The City of Caral in the Supe Valley is the Americas first known city. To give a frame of reference, it lasted an equivalent time period to the death of Christ until today.
The Supe seemed to thrive in the valley for about 2,000 years. But around 3,600 years ago, an enormous earthquake -- Moseley estimates its magnitude at 8 or higher -- or series of earthquakes struck Caral and a nearby coastal settlement, Aspero, the archaeologist found…
The full pdf above has some excellent photographs and illustrations of the geo-architectural evidence and is very much recommended. My excerpts are from the press release and thus are somewhat of a teaser.
I first hear of this empire in:
1491: New Revelations of the Americas Before Columbus
First came the earthquakes, then the torrential rains. But the relentless march of sand across once fertile fields and bays, a process set in motion by the quakes and flooding, is probably what did in America's earliest civilization.
So concludes a group of anthropologists in a new assessment of the demise of the coastal Peruvian people who built the earliest, largest structures in North or South America before disappearing in the space of a few generations more than 3,600 years ago.
From Earthquakes, El Ninos Fatal To Earliest Civilization In Americas ScienceDaily (Jan. 20, 2009)
The City of Caral,…confirmed as the oldest city in the Americas, Caral has shattered the myth that civilization got a late start in the New World. Nearly 5,000 years ago, around the time that Sumerians developed writing and before Egyptians built the Great Pyramid at Giza, people… in the Supe River Valley began building a city.
They knew nothing about writing and had no knowledge of ceramics. But they planned and built huge public works, evolved a specialized and stratified society, and developed a sophisticated and diversified economy…They fished with nets, irrigated fruit orchards, and grew cotton and a variety of vegetables.
Most impressively, the Supe built extremely large, elaborate, stone pyramid temples -- thousands of years before the better-known pyramids crafted by the Maya. The largest so far excavated, the Pirámide Mayor at inland settlement Caral, measured more than 550 feet long, nearly 500 feet wide and rose in a series of steps nearly 100 feet high. Walled courts, rooms and corridors covered the flat summit.

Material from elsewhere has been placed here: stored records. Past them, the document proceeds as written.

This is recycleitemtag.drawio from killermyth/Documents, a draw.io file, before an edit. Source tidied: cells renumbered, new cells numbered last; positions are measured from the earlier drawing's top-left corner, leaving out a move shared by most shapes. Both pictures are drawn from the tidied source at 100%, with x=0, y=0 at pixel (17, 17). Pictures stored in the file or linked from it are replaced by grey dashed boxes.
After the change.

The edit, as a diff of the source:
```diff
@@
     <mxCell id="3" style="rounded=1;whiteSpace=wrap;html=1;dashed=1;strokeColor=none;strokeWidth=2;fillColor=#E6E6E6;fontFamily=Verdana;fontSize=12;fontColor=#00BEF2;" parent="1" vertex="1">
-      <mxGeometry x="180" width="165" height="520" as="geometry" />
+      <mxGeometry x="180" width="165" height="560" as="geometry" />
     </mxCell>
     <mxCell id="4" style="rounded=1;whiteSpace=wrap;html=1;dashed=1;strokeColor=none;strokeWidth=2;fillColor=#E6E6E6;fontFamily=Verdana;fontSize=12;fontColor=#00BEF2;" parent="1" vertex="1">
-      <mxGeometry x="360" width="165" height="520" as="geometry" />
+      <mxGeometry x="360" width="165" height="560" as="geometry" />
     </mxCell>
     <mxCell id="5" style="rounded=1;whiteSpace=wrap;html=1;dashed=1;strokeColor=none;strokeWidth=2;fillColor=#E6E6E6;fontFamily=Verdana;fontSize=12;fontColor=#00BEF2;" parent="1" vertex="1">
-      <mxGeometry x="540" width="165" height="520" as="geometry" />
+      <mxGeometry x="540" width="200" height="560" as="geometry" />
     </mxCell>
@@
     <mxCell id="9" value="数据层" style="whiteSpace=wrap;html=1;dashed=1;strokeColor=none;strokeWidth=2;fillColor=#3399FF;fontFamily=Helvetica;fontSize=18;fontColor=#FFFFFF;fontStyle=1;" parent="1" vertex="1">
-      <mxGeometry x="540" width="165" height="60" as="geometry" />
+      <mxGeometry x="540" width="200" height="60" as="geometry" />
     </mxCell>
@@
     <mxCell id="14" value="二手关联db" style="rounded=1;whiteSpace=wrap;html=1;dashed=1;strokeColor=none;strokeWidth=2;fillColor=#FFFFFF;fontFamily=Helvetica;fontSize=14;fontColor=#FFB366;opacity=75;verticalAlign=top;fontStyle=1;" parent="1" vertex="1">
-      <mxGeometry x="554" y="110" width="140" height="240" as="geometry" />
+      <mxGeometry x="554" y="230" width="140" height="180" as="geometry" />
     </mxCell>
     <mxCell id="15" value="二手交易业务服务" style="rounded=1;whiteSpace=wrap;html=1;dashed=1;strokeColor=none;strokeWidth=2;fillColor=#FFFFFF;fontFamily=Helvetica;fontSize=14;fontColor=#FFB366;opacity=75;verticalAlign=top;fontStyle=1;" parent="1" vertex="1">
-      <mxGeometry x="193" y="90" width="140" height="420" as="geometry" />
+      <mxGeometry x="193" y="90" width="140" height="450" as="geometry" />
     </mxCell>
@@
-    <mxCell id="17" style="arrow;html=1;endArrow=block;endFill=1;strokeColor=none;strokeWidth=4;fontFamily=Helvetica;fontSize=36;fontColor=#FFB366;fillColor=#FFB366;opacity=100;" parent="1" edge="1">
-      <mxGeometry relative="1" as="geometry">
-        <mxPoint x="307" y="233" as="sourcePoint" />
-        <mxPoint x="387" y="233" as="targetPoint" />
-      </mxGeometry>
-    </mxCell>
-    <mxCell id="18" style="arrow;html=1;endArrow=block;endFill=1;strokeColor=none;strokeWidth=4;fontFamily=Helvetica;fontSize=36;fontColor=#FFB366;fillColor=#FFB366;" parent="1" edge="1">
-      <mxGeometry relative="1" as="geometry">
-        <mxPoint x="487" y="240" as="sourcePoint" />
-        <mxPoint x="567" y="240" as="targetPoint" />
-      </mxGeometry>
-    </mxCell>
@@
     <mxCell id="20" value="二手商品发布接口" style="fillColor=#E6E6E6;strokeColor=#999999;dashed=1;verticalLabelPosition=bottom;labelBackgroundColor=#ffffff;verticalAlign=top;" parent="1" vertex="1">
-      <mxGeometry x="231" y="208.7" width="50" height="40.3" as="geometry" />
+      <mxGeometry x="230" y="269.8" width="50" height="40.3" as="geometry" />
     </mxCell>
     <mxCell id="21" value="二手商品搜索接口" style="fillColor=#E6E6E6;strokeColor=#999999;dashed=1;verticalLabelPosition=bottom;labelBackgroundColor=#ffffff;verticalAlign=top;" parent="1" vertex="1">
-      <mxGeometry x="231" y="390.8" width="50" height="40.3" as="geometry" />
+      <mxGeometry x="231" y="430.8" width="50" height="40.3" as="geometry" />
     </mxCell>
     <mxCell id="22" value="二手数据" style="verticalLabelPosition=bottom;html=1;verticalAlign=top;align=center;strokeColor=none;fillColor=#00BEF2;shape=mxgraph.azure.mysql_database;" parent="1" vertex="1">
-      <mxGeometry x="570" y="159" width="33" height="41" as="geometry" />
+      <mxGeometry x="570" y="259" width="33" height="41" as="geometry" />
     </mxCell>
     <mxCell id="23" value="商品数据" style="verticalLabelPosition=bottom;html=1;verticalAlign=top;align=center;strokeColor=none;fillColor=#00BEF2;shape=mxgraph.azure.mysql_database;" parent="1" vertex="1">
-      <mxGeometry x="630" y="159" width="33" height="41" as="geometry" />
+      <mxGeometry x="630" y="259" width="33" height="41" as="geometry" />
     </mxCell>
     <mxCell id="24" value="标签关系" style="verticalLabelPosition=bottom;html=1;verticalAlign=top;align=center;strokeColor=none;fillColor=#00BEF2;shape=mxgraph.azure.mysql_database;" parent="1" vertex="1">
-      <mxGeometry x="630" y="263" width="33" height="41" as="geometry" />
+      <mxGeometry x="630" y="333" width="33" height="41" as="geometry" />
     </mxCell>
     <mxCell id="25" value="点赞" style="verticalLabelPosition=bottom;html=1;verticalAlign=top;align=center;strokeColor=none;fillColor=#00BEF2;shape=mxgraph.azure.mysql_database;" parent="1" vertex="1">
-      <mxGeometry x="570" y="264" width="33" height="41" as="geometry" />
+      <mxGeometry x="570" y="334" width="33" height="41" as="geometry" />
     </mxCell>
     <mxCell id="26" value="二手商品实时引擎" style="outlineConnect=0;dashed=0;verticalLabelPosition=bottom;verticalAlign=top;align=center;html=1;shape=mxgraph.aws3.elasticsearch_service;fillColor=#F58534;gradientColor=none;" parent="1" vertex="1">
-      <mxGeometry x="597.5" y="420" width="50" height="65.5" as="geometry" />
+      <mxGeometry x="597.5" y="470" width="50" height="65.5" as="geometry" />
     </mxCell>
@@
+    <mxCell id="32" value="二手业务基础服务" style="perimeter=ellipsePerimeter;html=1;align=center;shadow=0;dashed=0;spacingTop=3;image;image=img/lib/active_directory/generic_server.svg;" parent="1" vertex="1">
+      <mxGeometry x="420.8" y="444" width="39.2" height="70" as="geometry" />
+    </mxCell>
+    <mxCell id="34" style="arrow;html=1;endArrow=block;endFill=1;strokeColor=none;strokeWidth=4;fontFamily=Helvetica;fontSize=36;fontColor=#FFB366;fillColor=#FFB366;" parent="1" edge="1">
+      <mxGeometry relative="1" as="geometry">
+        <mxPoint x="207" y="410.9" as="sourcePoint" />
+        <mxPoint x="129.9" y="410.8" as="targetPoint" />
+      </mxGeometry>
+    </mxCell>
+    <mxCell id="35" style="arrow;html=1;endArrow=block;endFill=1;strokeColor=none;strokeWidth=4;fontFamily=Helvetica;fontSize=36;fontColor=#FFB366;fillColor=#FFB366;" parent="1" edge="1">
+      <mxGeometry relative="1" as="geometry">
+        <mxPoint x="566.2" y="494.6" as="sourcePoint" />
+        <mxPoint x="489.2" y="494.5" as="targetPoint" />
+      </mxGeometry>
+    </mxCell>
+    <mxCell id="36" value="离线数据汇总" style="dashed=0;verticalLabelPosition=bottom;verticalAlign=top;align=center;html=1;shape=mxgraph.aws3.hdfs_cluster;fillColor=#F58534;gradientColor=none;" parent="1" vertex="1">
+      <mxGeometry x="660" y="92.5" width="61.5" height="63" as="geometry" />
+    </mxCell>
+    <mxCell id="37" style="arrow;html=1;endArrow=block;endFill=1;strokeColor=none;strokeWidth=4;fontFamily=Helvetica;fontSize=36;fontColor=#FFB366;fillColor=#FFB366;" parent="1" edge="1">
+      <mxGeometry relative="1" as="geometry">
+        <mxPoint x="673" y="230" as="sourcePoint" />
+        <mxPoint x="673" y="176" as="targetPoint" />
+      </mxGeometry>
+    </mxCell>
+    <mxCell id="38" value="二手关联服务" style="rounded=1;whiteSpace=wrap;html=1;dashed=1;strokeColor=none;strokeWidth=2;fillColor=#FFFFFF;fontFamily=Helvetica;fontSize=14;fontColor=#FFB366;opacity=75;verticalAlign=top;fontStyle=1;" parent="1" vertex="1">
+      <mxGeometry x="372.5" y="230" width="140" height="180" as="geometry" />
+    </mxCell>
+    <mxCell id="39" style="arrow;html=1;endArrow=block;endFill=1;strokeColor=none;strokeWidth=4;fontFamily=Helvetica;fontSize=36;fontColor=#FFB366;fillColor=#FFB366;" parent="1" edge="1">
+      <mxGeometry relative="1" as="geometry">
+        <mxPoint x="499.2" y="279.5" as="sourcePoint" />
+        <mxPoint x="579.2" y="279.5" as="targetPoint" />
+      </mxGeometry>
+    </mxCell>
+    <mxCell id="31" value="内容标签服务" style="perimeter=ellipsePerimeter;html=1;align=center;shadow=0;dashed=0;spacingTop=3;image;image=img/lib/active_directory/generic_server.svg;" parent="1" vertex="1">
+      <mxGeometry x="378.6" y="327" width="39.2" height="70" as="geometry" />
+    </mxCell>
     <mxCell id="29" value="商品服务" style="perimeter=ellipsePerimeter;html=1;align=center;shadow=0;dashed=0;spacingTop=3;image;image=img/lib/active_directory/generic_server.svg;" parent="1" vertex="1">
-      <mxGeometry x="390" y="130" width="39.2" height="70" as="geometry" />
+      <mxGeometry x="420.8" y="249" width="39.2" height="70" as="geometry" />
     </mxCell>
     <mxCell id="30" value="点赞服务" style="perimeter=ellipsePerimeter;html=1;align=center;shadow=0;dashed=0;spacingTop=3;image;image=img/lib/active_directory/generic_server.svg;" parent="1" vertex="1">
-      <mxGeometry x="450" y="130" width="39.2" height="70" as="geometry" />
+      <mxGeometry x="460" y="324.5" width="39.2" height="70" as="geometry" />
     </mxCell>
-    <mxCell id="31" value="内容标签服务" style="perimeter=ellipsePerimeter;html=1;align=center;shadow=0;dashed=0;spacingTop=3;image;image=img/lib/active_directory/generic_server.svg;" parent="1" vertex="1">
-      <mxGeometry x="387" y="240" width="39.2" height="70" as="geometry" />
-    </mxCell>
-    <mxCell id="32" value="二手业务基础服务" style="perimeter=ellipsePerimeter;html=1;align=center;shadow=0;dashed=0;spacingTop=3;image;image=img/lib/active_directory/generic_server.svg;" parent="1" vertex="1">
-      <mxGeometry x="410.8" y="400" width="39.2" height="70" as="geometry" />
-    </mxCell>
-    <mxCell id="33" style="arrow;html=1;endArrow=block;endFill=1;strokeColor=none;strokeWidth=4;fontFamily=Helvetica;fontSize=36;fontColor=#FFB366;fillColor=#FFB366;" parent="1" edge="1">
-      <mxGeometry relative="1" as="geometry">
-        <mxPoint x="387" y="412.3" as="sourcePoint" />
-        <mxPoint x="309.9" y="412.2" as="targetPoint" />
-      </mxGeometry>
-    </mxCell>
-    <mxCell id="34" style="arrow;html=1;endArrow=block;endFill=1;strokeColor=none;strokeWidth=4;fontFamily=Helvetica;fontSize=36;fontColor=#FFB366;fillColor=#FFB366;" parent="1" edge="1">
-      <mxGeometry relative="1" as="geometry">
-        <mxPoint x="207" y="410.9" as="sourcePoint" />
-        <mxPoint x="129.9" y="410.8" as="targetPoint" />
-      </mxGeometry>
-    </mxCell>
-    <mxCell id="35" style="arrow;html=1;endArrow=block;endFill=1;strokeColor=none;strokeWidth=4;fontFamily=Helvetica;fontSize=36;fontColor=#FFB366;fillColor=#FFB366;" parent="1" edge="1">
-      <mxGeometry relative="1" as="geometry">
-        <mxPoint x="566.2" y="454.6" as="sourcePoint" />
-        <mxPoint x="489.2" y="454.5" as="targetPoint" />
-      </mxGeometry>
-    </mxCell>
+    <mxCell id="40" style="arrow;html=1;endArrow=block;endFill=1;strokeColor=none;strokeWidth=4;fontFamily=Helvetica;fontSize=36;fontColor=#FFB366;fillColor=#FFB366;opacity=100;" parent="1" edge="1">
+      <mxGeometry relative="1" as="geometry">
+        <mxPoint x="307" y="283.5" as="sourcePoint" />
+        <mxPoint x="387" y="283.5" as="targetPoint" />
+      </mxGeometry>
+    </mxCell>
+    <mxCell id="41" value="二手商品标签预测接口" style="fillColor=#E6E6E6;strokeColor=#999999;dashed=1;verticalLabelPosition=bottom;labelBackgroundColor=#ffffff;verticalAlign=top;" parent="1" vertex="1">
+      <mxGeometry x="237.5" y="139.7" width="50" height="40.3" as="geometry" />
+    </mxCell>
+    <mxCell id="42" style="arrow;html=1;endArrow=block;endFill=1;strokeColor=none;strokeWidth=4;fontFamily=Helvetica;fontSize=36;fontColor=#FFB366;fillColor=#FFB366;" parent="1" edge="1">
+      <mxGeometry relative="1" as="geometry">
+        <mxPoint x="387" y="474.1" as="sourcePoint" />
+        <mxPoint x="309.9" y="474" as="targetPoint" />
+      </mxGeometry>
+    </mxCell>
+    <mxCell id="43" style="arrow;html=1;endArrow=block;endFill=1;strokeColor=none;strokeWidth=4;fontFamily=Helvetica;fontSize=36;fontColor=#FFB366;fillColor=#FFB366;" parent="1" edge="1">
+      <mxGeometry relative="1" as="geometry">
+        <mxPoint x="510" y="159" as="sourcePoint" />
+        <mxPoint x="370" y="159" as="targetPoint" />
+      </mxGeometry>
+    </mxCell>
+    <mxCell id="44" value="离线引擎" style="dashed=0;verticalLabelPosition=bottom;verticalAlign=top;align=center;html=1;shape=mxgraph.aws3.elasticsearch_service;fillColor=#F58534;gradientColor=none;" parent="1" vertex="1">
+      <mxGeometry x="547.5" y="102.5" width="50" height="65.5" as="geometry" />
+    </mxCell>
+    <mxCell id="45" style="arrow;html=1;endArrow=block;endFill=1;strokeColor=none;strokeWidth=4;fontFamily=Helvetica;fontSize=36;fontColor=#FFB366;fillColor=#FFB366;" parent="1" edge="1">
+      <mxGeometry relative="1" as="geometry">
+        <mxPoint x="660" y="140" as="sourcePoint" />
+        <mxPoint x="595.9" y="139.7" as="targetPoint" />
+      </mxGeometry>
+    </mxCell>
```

A civilization arises because it controls something important. Mesopotamia prospered once it irrigated the desert and produced an abundance of food. Caral diverted water from the Supe River to irrigate fields, growing staples such as squash and beans. But its secret weapon may have been cotton. By growing cotton, used to make fishing nets, the people of Caral could trade for fish with the communities on the Pacific coast 12 miles away. Archaeologists have unearthed thousands of fish bones.
The community also traded with communities in the jungle farther inland and, apparently, with people from the mountains…. The Supe Valley hosts other communities, some of them much older and some within view of the city itself, but none of them approaches the scale and sophistication of this city.
By Laurent Belsie, Staff writer of The Christian Science Monitor / January 3, 2002 http://www.csmonitor.com/2002/0103/p11s1-woam.html
The earthquake collapsed walls and floors atop the Pirámide Mayor and caused part of it to crumble into a landslide of rocks, mud and construction materials. Smaller temples at Aspero were also heavily damaged, and there was also significant flooding there, an event recorded in thin layers of silt unearthed by the archaeologists…
The earthquake destabilized the barren mountain ranges surrounding the valley, sending massive amounts of debris crashing into the foothills. Subsequent El Niños brought huge rains, washing the debris into the ocean. There, a strong current flowing parallel to the shore re-deposited the sand and silt in the form of a large ridge known today as the Medio Mundo. The ridge sealed off the formerly rich coastal bays, which rapidly filled with sand.
Strong ever-present onshore winds resulted in "massive sand sheets that blew inland on the constant, strong, onshore breeze and swamped the irrigation systems and agricultural fields," the paper says. Not only that, but the windblown sand had a blasting effect that would have made daily life all but impossible, Moseley said.
The bottom line: What had for centuries been a productive, if arid, region became all but uninhabitable in the span of just a handful of generations. The Supe society withered and eventually collapsed, replaced only gradually later on -- by societies that relied on the much more modern arts of pottery and weaving, Moseley said.
With much of the world's population centers built in environmentally vulnerable areas, the Supe's demise may hold a cautionary tale for modern times, the researchers said. El Niño events, in particular, may become more common as global climate change continues.
"These are processes that continue into the present," said Dan Sandweiss, the paper's lead author and an anthropology professor and graduate dean at the University of Maine.
Affirmed Moseley, "You would like to say that people learn from their mistakes, but that's not the case."
Authors Mosley and SandweissFrom Earthquakes, El Ninos Fatal To Earliest Civilization In Americas ScienceDaily (Jan. 20, 2009)